A 2nd-Class Honours degree in any subject area from a UK university or a non-UK equivalent (other qualifications will be considered); non-native English speakers need to provide proof of English language ability (equivalent to IELTS 6.5 with at least 6.0 in all sub-tests); if scores are slightly below the required level, students should apply anyway, as pre-sessional English courses may be recommended that can be bolted on to your degree programme; a professional or other qualification obtained by written examination approved by the College; relevant experience, supporting statements and references may be taken into consideration, especially in the case of non-standard applications.
Compulsory modules: Business and economic history; comparative capitalism; comparative employment relations; research methods in management; dissertation. Option modules: corporate governance; development policy; entrepreneurship and innovation; European management; globalization: forces, players and management; innovation systems: networks and social capital; innovation: management and policy; intellectual capital and competitiveness; international business and economic development; international business: theories and issues; the economics and governance of innovation and institutions; trust social norms and development.
Assessment varies from a combination of coursework and unseen, formal examinations, to modules that are assessed by exam only or by coursework only.
|Qualification||Study mode||Fee||Course duration|

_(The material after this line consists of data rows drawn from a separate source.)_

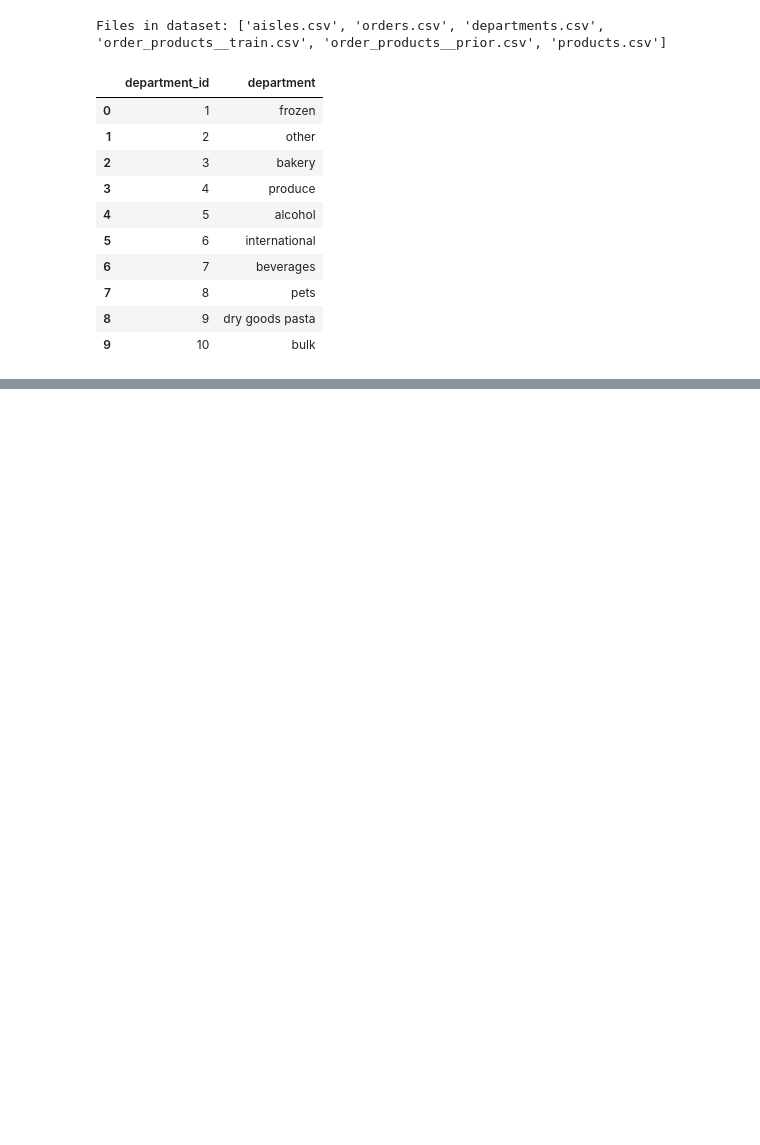
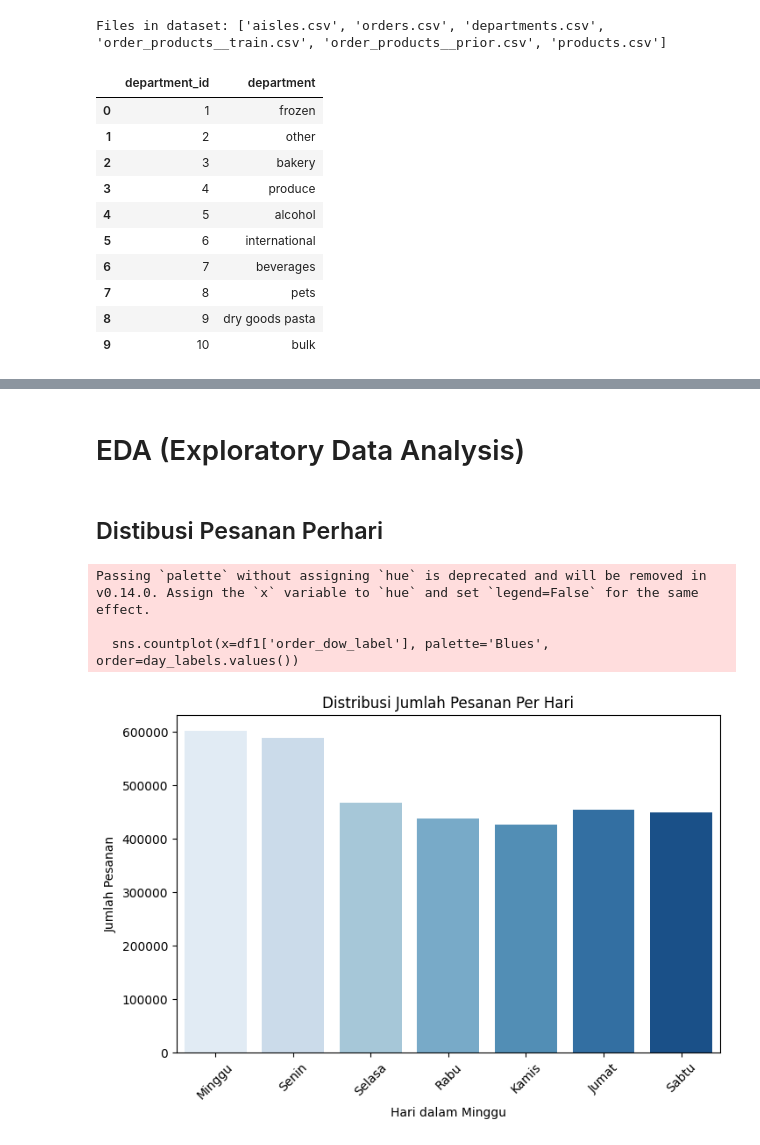
Before and after one commit to firarru/Sistem-Operasi-, a Jupyter notebook: 4_Studi Kasus 1.ipynb, the cells around one changed output, grey strips where cells are left out. Saved outputs shown, nothing was run; the diff lists cells and outputs as text; code cells hidden in the pictures; blank space fills up the shorter version.

```diff
--- a/4_Studi Kasus 1.ipynb
+++ b/4_Studi Kasus 1.ipynb
@@ -41,10 +43,10 @@ Files in dataset: ['aisles.csv', 'orders.csv', 'departments.csv', 'order_product
 # %%
 # Baca salah satu file (misal: orders.csv)
 dataset_path = os.path.join(path, "orders.csv")  # Sesuaikan dengan file yang ada
-df = pd.read_csv(dataset_path)
+df1 = pd.read_csv(dataset_path)
 
 # Tampilkan 5 baris pertama
-df.head(10)
+df1.head(10)
 # %% [output]
 |  | order_id | user_id | eval_set | order_number | order_dow | order_hour_of_day | days_since_prior_order |
 | 0 | 2539329 | 1 | prior | 1 | 2 | 8 | NaN |
@@ -63,0 +141,5 @@ hello vinda
+# %%
+df1['days_since_prior_order'].fillna(0, inplace=True)
+
+# Verify the changes
+print(df1.isnull().sum())
@@ -63,0 +573,27 @@ hello vinda
+# %% [markdown]
+# EDA (Exploratory Data Analysis)
+# %% [markdown]
+## Distibusi Pesanan Perhari
+# %%
+import matplotlib.pyplot as plt
+import seaborn as sns
+
+# Mapping order_dow ke nama hari
+day_labels = {0: "Minggu", 1: "Senin", 2: "Selasa", 3: "Rabu", 4: "Kamis", 5: "Jumat", 6: "Sabtu"}
+
+# Ubah angka menjadi label hari
+df1['order_dow_label'] = df1['order_dow'].map(day_labels)
+
+# Plot dengan label hari yang lebih jelas
+plt.figure(figsize=(8,5))
+sns.countplot(x=df1['order_dow_label'], palette='Blues', order=day_labels.values())
+plt.xlabel("Hari dalam Minggu")
+plt.ylabel("Jumlah Pesanan")
+plt.title("Distribusi Jumlah Pesanan Per Hari")
+plt.xticks(rotation=45)  # Rotasi agar lebih mudah dibaca
+plt.show()
+# %% [output]
+Passing `palette` without assigning `hue` is deprecated and will be removed in v0.14.0. Assign the `x` variable to `hue` and set `legend=False` for the same effect.
+
+  sns.countplot(x=df1['order_dow_label'], palette='Blues', order=day_labels.values())
+[figure, added]
```
Also changed, not shown: parts of 57 cells of this notebook.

|Campus name||Town||Postcode||Region||Main campus||Campus||Partner|
|Bloomsbury Campus||Bloomsbury||WC1E 7HX||South East|
Department of Politics
020 7631 6740